**Task goal:** Leaving all pictures aside, write out the records below precisely as given.

[Items from a data source]
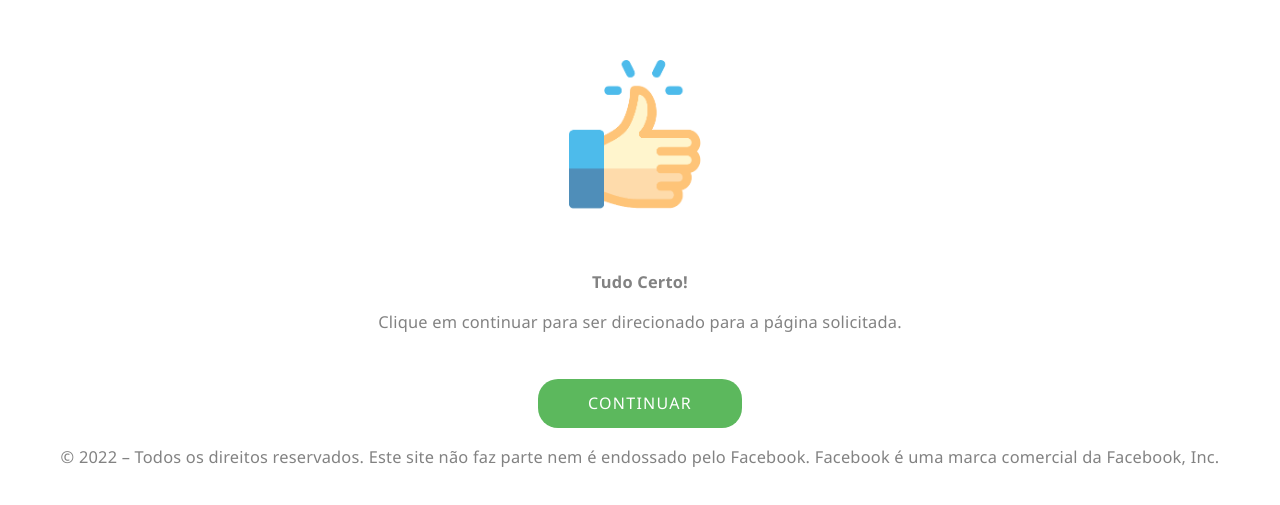
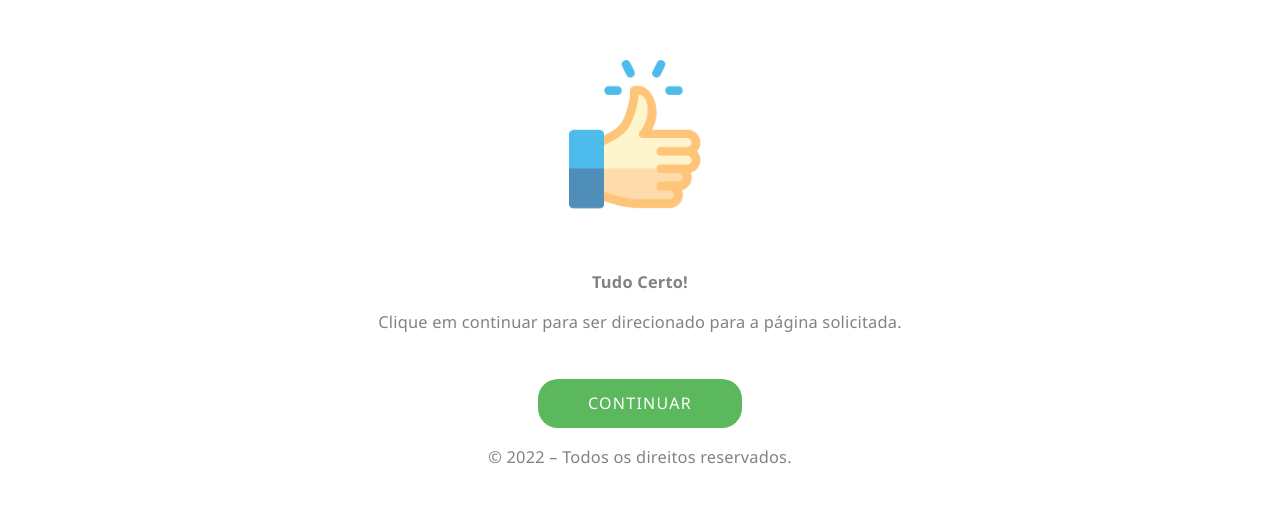
Before and after one commit to Artur194/guiadasaude.website, a plain HTML site: page index.html in a window 1280 px wide. Shown: the part 137-642 px from the top of the page. Drawn offline with Linux system fonts and the light colour scheme.

Commit message:
Update index.html

```diff
--- a/index.html
+++ b/index.html
@@ -97,7 +97,7 @@
             </p>
              <a href="https://saudeimporta.store/" id="redirect">CONTINUAR</a>
              <p class="alt"
-             style="  :center;">© 2022 – Todos os direitos reservados. Este site não faz parte nem é endossado pelo Facebook. Facebook é uma marca comercial da Facebook, Inc.</p>
+             style="  :center;">© 2022 – Todos os direitos reservados.</p>
 
         </div>
     </div>
```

**Result below:**
Before and after one commit to Artur194/guiadasaude.website, a plain HTML site: page index.html in a window 1280 px wide. Shown: the part 137-642 px from the top of the page. Drawn offline with Linux system fonts and the light colour scheme.

Commit message:
Update index.html

```diff
--- a/index.html
+++ b/index.html
@@ -97,7 +97,7 @@
             </p>
              <a href="https://saudeimporta.store/" id="redirect">CONTINUAR</a>
              <p class="alt"
-             style="  :center;">© 2022 – Todos os direitos reservados. Este site não faz parte nem é endossado pelo Facebook. Facebook é uma marca comercial da Facebook, Inc.</p>
+             style="  :center;">© 2022 – Todos os direitos reservados.</p>
 
         </div>
     </div>
```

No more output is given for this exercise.